Monologue The most obvious difference between stage plays and movies is the size of the performance space. The seeming drawbacks of a small stage facilitate learning of the screen writing process, offering many indicators for script development that might otherwise be overlooked.
A major case in point is the ability for dialogue to express action. An important consideration for any film maker is the budget. In stage plays, we can see just how much action and information can be conveyed to the audience, even with limited resources.
For example, we may wish to film a battle scene. Due to financial restraints, the scope of an epic block buster, complete with a sweeping panorama populated by thousands of suitably attired soldiers, may be out of reach. In a stage play a few talented individuals equipped with good dialogue, lighting, and sound effects, can have an equally intense and graphic effect.
Early silent film educates us in the transition from stage to screen. The Phantom of the Opera, brilliantly acted by Lon Chaney, arguably the best of the silent screen actors, is a great example. Such films have the feel of the stage even when dealing with expansive sets. The huge forms of melodramatic actors lurching at the audience were an all new sensory experience.
The importance of sound accompaniment, and its development also occurred early on. The magnificent Wurlitzer organ provided music plus effects, such as the sound of horse hooves, thunder, and even the babble of a crowd.
From plays we learn the power of dialogue and the function of monologue. The concept of monologue opens up a fresh new batch of ideas, as another valuable literary device. Monologue adds progression to the story in a revealing expose, while clarifying complexity of subject matter for the audience.
Once the framework of a script is in place, screen writing and filmic devices become an exciting temptation rather than a confusing distraction. A monologue is compared to a mini-play within the script. This gives us some indication of the power of a well crafted monologue, while also signaling caution regarding its overuse.

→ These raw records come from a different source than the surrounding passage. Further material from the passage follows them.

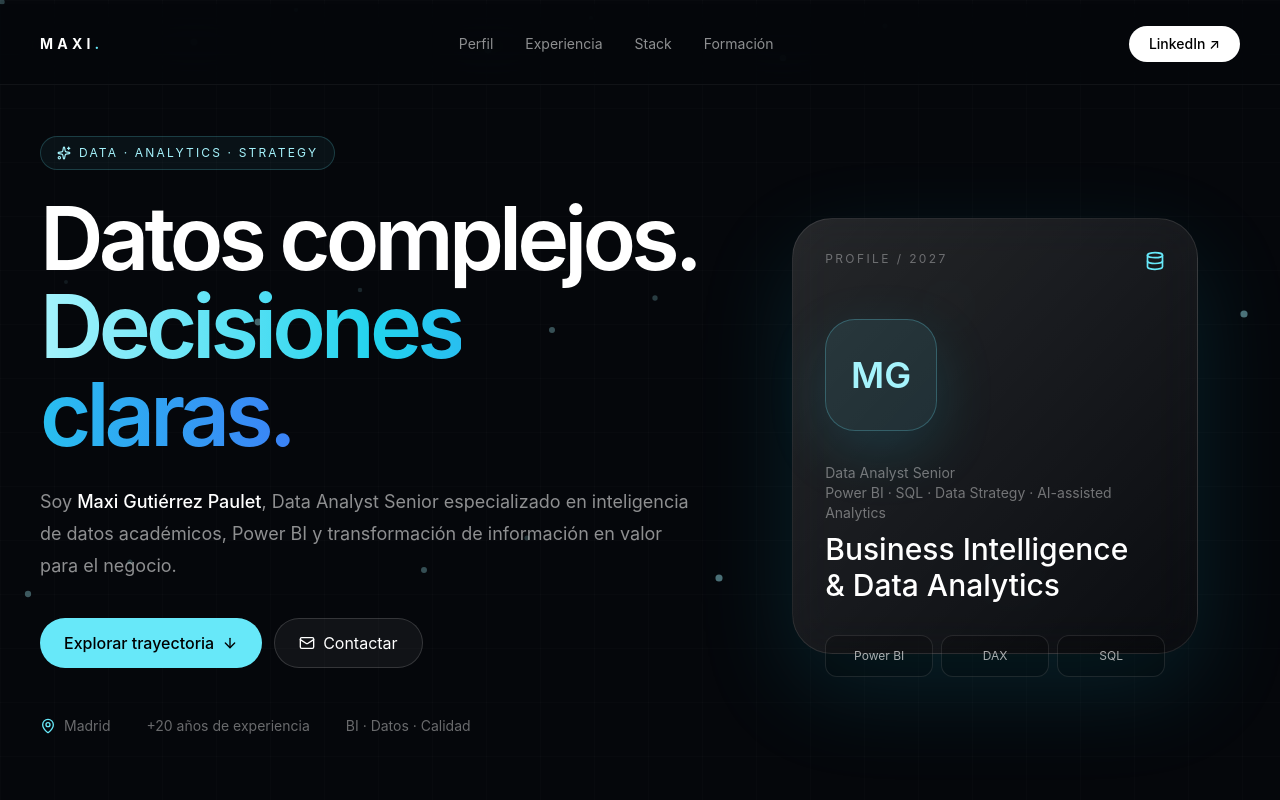
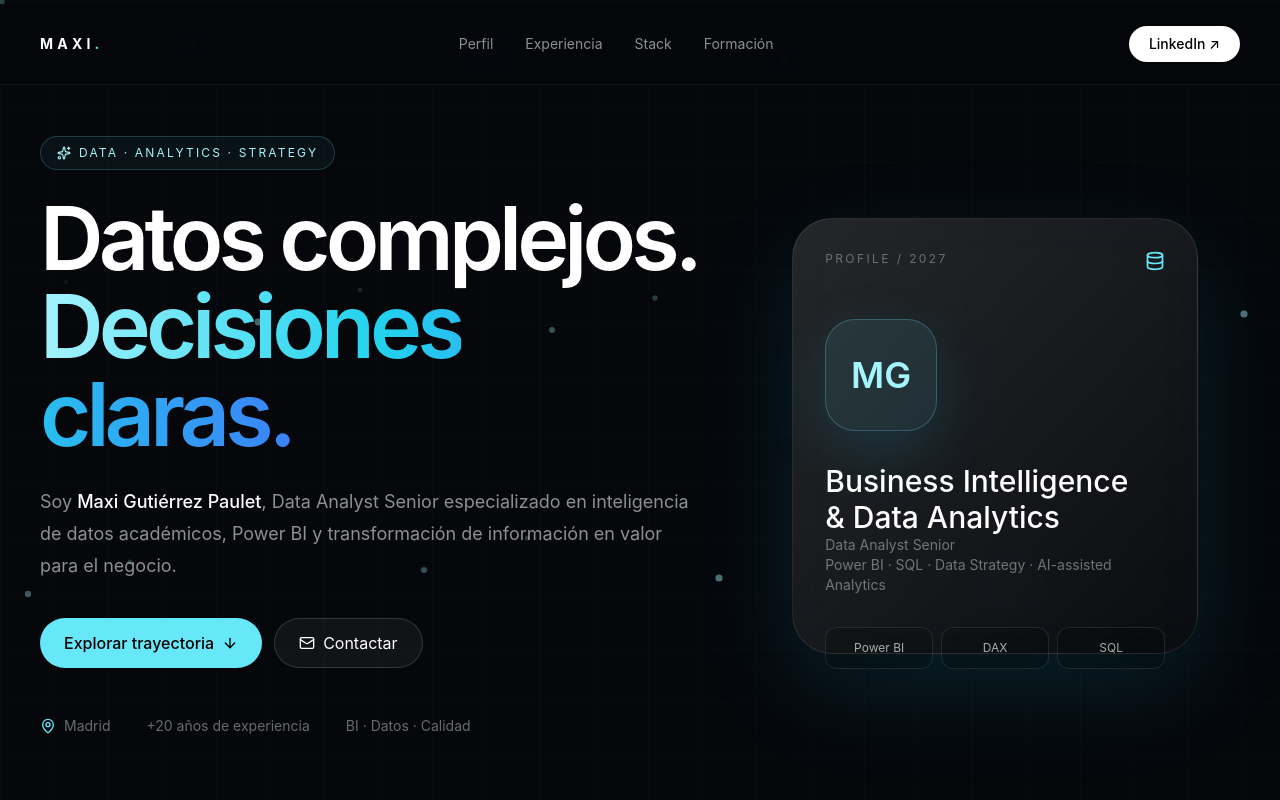
Before and after one commit to maxi-gutierrez-paulet/portfolio-maxi, a React (Vite) app: page / in a window 1280 px wide. Shown: the top 800 px of the page. Built offline with nearby package versions, Linux system fonts and the light colour scheme.

Commit message:
Reorder and adjust content in App.jsx

```diff
--- a/src/App.jsx
+++ b/src/App.jsx
@@ -472,17 +472,16 @@ function App() {
 
             <div className="mt-8">
 
+              <h2 className="mt-2 text-3xl font-medium">
+                Business Intelligence
+                <br />
+                &amp; Data Analytics
+              </h2>
               <p className="text-sm text-white/40">
                 Data Analyst Senior
                 <br />
                 Power BI · SQL · Data Strategy · AI-assisted Analytics
               </p>
-
-              <h2 className="mt-2 text-3xl font-medium">
-                Business Intelligence
-                <br />
-                &amp; Data Analytics
-              </h2>
 
             </div>
 
```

A benefit of seeing film through the eyes of a playwright is in reading the script in dynamic fashion in order to get a true feel for the progressive action. When getting the feel for a script an actor, or author, does more than just read it. He takes on the character, wears the role on his feet, and walks around in it.